From the mid-1990s, Mongolia has pursued a ‘third neighbour’ policy which seeks to engage countries with similar views on human rights, democracy and free markets.  Engagement with countries such as Australia has helped Mongolia expand its trade, investment, development cooperation and foreign policy contacts beyond its immediate neighbours, Russia and China.  Australia and Mongolia are well-positioned to advance their shared interests over the next decade, as Mongolia becomes more active in the region and develops stronger ties with its ‘third neighbours’.

Agriculture (primarily herding), once the mainstay of the Mongolian economy, declines in terms of share of national employment and contribution to GDP.  In 2014, less than 30% of the workforce was employed in agriculture, down from 42% in 2007.  Agriculture comprises about 16% of GDP, while services alone account for nearly 50% of GDP and 56% of national employment.  Industry is estimated to account for 37% of GDP (including mining with 19%).

Mongolia's landlocked position, geographical isolation, extreme climate, lack of infrastructure, and uncertain regulatory environment have all hampered its economic development.  China is Mongolia's largest trading partner, accounting for around 89% of Mongolia's merchandise export revenues (predominantly through the export of copper and coal), and 37% of merchandise import expenditure.  Strong demand from China and high commodity prices helped Mongolia to recover strongly from the Global Financial Crisis.  More Chinese workers are providing labour in Mongolia.

While economic growth has helped the country reach lower-middle income status, Mongolia's poverty rate remains relatively high; about one in three people still lives in poverty.

The Australian Government will provide an estimated $10.0 million in total ODA to Mongolia in 2016-17.  This will include an estimated $5.9 million in bilateral funding to Mongolia managed by DFAT.

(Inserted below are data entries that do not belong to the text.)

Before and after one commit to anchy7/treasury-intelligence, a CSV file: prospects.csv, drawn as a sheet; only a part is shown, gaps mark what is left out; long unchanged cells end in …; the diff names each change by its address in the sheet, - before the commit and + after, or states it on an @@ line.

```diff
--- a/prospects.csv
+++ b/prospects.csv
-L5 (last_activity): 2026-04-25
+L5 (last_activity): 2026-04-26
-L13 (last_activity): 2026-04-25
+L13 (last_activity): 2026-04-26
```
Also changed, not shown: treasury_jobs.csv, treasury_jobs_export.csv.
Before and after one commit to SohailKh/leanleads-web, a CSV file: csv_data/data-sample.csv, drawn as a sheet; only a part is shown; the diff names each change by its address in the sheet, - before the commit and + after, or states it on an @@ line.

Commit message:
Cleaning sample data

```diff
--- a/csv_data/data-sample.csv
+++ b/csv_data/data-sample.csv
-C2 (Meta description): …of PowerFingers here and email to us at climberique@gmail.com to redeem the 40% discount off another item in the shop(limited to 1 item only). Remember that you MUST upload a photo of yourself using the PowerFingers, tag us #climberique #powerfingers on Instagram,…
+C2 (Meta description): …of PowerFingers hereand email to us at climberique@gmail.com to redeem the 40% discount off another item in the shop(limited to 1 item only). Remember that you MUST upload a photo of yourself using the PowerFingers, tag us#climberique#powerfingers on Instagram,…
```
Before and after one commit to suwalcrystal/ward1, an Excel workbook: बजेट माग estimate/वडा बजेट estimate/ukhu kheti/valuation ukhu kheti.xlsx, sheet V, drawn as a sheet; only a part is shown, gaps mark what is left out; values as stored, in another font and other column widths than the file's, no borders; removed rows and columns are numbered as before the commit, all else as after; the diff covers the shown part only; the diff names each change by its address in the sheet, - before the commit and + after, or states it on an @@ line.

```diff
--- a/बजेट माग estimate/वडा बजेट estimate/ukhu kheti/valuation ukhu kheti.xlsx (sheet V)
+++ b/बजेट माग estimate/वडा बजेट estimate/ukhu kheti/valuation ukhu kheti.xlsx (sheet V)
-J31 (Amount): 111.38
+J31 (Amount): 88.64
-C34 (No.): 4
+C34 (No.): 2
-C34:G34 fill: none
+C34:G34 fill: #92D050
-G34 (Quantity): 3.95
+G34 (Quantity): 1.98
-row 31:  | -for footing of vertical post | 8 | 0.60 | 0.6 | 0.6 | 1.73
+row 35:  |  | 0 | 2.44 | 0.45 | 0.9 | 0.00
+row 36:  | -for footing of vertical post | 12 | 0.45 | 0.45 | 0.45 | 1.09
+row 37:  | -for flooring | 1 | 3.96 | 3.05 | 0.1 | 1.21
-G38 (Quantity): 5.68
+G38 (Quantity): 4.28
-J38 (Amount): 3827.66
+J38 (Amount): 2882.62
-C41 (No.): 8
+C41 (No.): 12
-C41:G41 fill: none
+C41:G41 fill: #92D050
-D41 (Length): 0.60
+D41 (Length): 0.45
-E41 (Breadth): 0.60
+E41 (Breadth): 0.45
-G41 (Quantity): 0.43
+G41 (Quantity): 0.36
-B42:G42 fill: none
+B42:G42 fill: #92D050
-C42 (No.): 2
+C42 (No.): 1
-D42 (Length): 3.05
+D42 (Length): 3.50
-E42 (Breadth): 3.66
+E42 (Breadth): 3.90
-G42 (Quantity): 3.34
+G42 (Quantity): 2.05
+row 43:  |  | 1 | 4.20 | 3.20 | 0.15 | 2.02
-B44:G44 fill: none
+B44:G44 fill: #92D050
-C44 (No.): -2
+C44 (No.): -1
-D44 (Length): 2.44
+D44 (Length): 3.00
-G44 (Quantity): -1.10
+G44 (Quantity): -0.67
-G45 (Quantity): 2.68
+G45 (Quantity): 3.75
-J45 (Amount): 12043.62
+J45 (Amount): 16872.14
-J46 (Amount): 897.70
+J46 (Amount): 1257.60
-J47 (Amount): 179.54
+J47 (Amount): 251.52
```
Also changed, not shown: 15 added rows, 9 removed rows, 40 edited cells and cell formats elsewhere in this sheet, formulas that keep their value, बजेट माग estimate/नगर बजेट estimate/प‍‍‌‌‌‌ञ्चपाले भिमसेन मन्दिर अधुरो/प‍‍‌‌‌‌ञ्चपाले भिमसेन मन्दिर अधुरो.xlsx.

Mongolia’s economic growth has followed the commodity cycle, driven by the rise and fall of mineral prices and private sector led investment in the mining sector. The mining sector now accounts for almost 20% of GDP and the majority of exports and, if managed well, is central to the country’s goals to reduce poverty. Australia’s aid program aims to promote well-governed, efficient public and private sectors that help Mongolian communities to benefit from resource-driven growth. Our areas of investment are where Australia has a comparative advantage and are aligned with the development objectives identified by the Government of Mongolia.